June 22, 2010

Standpipes have been in use for over 60 years.  The standpipe was invented by a research team from the Jersey Standard Company in the 1940s working on feeding cracking catalyst into fluidized beds to produce gasoline for the war effort.  The primary purpose of a standpipe is to transfer solids from a region of lower pressure to a region of higher pressure.  Standpipes are usually part of circulating fluidized bed systems.  In addition, cyclone diplegs are essentially overflow standpipes.  Historically, standpipes, including cyclone diplegs, have proven to be more problematic than other components of fluid-particle systems.  PSRI has conducted systematic research on vertical, angled, and hybrid standpipes over the past 25 years to gain more insight into the design and reliable operation of these standpipes.  PSRI has conducted experiments to understand the operation of standpipes and to develop design correlations.  


Tests revealed that the two most important design aspects of standpipes are: 1) proper inlet geometry to minimize the dragging of voids into the standpipe, and 2) the amount and distribution of the external aeration to overcome gas compression.


Industry continues to demand greater reliability and often higher solids transfer rates from their fluidized solids transfer systems.  Improved troubleshooting tools will help make better use of time and help bridge the knowledge gap where experience is low.  The PSRI standpipe program attempts to meet this need by conducting fundamental research, and testing and analysis in the following areas:


  1. •Inlet Geometry & Performance Predictions

  2. •Optimum Aeration for: Group A vs. Group B vs. Group A/C Materials

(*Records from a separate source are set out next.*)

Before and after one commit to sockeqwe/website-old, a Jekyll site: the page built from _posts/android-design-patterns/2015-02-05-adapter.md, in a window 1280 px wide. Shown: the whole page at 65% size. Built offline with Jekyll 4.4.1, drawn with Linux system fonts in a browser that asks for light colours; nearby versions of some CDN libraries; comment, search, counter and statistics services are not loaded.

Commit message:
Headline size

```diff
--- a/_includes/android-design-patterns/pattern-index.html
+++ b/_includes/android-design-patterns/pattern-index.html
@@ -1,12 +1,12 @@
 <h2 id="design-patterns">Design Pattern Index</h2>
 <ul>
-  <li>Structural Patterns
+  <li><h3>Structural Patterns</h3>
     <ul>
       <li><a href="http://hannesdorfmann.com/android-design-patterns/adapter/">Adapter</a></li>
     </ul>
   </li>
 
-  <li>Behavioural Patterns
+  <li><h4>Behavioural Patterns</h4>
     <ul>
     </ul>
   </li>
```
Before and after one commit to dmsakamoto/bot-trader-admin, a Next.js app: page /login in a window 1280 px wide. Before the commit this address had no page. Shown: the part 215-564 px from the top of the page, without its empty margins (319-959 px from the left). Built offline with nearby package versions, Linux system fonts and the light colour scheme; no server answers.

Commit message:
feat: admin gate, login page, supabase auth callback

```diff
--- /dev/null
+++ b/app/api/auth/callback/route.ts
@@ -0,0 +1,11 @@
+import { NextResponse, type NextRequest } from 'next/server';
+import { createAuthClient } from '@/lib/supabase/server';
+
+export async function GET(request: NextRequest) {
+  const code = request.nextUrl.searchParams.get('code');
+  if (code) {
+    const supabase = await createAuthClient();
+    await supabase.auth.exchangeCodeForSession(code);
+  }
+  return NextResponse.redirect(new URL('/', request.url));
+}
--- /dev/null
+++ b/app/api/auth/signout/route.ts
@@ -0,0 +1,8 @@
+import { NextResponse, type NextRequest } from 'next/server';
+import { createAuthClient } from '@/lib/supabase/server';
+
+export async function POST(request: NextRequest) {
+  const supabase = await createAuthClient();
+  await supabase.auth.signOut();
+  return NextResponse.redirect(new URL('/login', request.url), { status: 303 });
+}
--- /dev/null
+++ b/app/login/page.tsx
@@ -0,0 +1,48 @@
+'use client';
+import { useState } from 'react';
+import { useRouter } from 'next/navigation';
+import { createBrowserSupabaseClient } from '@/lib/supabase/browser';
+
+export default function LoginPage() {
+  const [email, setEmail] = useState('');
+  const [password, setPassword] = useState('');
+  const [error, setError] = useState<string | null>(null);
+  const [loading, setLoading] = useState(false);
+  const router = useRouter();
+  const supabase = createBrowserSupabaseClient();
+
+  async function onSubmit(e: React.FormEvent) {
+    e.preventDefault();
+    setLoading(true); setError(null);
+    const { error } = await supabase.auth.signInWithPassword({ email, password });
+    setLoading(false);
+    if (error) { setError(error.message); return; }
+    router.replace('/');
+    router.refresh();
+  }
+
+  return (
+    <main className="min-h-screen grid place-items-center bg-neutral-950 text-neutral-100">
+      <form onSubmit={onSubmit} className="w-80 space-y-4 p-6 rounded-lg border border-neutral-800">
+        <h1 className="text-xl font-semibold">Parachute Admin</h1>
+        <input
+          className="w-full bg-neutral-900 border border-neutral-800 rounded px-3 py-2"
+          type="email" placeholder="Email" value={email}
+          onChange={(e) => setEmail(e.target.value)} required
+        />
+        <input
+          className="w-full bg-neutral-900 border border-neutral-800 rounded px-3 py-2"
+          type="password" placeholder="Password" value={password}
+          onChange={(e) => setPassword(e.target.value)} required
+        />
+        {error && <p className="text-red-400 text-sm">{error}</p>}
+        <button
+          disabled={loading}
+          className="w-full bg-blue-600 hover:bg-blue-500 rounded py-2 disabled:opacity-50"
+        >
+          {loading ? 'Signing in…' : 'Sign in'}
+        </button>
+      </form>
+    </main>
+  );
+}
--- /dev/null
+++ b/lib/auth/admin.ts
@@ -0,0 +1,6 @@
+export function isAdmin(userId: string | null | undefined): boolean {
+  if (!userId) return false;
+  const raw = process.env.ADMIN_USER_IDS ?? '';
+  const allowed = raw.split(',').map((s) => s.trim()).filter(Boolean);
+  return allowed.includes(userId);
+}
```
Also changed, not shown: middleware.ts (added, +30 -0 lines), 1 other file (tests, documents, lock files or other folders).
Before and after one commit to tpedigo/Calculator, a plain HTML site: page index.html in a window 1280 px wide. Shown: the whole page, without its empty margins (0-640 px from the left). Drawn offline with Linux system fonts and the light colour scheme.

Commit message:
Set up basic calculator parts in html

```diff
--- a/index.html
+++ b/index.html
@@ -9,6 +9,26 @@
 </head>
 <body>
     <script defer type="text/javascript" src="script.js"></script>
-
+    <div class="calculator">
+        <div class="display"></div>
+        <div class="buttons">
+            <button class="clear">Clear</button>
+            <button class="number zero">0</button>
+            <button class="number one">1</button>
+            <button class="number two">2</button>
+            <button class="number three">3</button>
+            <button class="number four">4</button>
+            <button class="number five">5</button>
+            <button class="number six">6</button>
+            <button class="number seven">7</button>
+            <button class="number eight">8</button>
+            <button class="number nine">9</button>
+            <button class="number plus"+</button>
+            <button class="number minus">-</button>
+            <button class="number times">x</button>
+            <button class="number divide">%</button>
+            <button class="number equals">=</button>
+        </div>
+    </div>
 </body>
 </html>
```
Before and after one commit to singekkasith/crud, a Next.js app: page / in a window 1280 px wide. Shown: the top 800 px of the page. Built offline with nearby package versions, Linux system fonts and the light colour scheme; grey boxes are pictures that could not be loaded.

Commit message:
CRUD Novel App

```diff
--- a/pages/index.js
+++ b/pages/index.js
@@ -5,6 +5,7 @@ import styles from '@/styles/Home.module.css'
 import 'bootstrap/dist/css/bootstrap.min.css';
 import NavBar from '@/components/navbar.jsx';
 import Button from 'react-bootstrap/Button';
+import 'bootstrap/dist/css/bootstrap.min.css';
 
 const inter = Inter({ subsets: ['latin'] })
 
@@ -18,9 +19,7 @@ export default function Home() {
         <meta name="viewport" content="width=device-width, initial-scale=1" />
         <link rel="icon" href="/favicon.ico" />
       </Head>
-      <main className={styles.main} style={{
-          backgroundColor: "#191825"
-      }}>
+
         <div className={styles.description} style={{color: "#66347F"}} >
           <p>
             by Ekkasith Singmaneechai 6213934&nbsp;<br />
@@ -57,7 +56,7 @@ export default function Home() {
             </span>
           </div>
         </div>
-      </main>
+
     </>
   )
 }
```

  3. •Internals to Improve the Permeability of Gas into the Emulsion Phase

  4. •Effect of Gas Pressure on Standpipe Pressure Build-Up

  5. •Development of an Improved Standpipe Correlation

  6. •CFD Analysis